A group of deported veterans, now living in Tijuana, served honorably in the military but are now banished from the United States.
"I didn't realize that they could deport me," said Oscar Pacheco Leyva. "Since I served my country honorably, I had an honorable discharge. I didn't think there was any chance of them deporting me."
Pacheco lives in a tiny apartment in Tijuana with several other deported veterans.
He was born in Chihuahua, Mexico, grew up in Las Cruces New Mexico and served six years in the Army.
Pacheco said he has lasting hearing impairments from gun fire, not to mention diabetes and nerve damage, and he feels the U.S. government is not treating deported veterans like him with respect.
"Well, I feel like they abandoned me. I think that they should at least give me the VA treatment for my health. You know, doctors or whatever I need to solve it," Pacheco said.
A felony conviction for possession of cocaine for sale got the veteran deported, so Pacheco found refuge at the Deported Veterans Support House in Tijuana.
Director Hector Barajas is trying to track just how many deported veterans there are because U.S. Immigrations and Customs Enforcement does not specifically track statistics on how many of the individuals removed from the U.S. have prior military service.
"We are working on a database, but the database consists of just people that we come into contact with," Barajas said. "So, every deported veteran that we come into contact with, we send them a Google Form that goes directly to an Excel spreadsheet, and that way we're able to have certain information on them on why they got deported, where they served."
His group now has 200 members with deported veterans from 23 different countries around the world.
ICE sent the following written statement about deported vets:
"U.S. Immigration and Customs Enforcement (ICE) is very deliberate in its review of cases involving veterans. Any action taken by ICE that may result in the removal of an alien with prior military service must be authorized by the senior leadership in an ICE field office, to include an evaluation by local counsel."
Many of the vets admit their deportation was their own fault. Barajas was convicted for discharging a firearm into a vehicle.
Colombian and U.S. military veteran Alfred Varon Guzman forged a signature on a check from someone he says owed him money and had given him the check.
"He told me 'Don't cash it until I tell you so.' That was my mistake. I signed it and I tried to cash it. So I take full responsibility for that," Varon said.
"I went in front of the judge. I pled guilty to a suspended sentence for an attempted forgery. That was 1988. I signed it. I left. And that was that. I forgot about it."

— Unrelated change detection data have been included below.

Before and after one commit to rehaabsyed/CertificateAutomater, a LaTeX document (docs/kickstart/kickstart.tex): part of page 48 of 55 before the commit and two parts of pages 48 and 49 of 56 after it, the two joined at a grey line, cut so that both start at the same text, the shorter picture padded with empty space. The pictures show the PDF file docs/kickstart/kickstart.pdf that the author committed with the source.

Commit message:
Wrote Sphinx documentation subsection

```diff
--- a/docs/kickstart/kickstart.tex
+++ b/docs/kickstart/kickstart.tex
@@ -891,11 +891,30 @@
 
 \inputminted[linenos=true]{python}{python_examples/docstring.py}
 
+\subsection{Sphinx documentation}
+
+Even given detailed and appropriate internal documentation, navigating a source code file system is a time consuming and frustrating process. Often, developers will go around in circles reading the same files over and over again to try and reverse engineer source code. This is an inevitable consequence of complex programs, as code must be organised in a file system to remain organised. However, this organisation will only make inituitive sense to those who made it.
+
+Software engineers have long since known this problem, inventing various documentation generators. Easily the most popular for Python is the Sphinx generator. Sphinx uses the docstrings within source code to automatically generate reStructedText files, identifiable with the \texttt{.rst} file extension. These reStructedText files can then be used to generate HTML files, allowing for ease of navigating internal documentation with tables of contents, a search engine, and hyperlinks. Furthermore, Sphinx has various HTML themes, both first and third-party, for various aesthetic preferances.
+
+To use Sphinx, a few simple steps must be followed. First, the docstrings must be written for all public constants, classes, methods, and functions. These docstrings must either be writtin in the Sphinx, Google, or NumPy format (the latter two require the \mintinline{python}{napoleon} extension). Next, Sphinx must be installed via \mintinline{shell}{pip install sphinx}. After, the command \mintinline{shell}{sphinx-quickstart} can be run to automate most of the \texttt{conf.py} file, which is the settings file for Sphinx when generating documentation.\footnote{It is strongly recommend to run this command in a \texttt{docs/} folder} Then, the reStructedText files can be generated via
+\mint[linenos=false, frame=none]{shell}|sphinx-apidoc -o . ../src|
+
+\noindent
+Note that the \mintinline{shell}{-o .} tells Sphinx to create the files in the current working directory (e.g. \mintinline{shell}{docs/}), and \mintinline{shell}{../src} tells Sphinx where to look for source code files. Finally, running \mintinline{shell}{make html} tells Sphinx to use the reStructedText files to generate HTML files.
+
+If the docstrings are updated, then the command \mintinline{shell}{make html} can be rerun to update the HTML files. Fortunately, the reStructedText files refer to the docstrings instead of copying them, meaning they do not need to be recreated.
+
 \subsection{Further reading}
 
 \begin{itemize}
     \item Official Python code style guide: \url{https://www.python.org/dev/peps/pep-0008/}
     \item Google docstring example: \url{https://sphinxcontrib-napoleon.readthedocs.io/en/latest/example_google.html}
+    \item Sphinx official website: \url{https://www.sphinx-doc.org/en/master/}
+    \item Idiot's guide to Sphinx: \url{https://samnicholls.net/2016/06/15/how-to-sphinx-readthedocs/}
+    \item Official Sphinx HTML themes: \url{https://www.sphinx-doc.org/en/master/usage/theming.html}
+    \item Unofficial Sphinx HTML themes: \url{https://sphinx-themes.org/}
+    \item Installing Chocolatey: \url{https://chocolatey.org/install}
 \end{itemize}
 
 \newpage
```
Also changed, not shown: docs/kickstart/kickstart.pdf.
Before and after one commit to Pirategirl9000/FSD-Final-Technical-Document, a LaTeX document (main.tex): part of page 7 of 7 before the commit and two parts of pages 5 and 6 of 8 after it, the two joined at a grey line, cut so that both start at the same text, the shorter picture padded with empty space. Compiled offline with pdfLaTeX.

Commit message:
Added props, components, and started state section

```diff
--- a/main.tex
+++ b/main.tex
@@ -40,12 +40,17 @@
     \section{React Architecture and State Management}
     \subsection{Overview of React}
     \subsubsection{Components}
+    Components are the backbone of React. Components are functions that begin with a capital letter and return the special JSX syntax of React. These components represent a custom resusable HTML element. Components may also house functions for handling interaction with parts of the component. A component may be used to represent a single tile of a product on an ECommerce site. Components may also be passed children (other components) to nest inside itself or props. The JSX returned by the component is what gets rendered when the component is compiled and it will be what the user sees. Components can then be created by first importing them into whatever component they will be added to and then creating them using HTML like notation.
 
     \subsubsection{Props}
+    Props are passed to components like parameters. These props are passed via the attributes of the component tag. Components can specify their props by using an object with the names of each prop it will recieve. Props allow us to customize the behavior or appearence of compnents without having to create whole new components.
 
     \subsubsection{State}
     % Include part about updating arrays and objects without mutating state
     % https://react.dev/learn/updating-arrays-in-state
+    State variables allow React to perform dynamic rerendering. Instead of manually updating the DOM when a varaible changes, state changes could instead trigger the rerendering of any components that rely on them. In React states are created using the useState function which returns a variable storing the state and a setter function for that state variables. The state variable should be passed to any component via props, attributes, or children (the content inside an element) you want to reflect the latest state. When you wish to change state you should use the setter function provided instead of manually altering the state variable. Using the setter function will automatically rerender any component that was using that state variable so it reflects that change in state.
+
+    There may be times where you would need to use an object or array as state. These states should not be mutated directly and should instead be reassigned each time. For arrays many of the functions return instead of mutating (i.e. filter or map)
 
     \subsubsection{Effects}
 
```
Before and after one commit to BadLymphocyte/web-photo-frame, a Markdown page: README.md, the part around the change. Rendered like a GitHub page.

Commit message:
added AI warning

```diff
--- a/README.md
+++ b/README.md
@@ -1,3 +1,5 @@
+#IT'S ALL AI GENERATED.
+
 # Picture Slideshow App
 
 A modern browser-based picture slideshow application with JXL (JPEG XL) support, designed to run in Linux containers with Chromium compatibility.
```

He forgot about it until nearly a decade later when the criminal history popped up on a security clearance for a job.
When he went to straighten it out with an immigration judge, he was immediately detained.
After fighting the case for five years, he missed a court appearance while in the hospital for spleen and galbladder surgery.
"I think I'm the only vet that was deported while in the veteran's hospital. I was in the veteran's hospital when I was ordered removed," Varon said.
A 1996 immigration law expanded the list of crimes considered to be "aggravated felonies." The law made some misdemeanor crimes result in permanent, mandatory deportation for non-citizens.
Soon after Varon was ordered removed, his mother's home was raided.
"Two officers came in, picked me up, walked me out," Varon said. "No clothing, no money, no idea, no nothing. I didn't even know where I was going. They said, 'We're taking you to Columbia.'"
Because he left with no ID or birth certificate, it took eight months for his birth country to recognize him as a citizen and give him an ID.
"We had never been there," Varon said, although he left the country for New Jersey when he was four. "I really didn't know that country because I hadn't grown up there. At the time, what I was worried and concerned about is they were in the middle of a civil, drug war, and being an ex-U.S. vet, was not nice."
Now, with holidays approaching, these veterans say they wish they could spend time with their family, who are mostly in the U.S.
But what Varon misses the most is feeling safe.
"I felt safe in the United States. I felt that I was someone there that people respected and looked up to," he said.
Barajas said he will eventually return to the U.S.-- even if it takes the rest of his life. When he dies, he is eligible for burial in a national cemetery like any other veteran.
"So I feel if I'm eligible to be buried as an American and be treated as an American when I die, why not let me live in the United States?"
For now, he continues to work the legal system and the legislative system, rallying other deported vets and asking veteran support groups to lobby Congress.
Barajas said his support house is seeking donations for a holiday toy drive for children of deported veterans.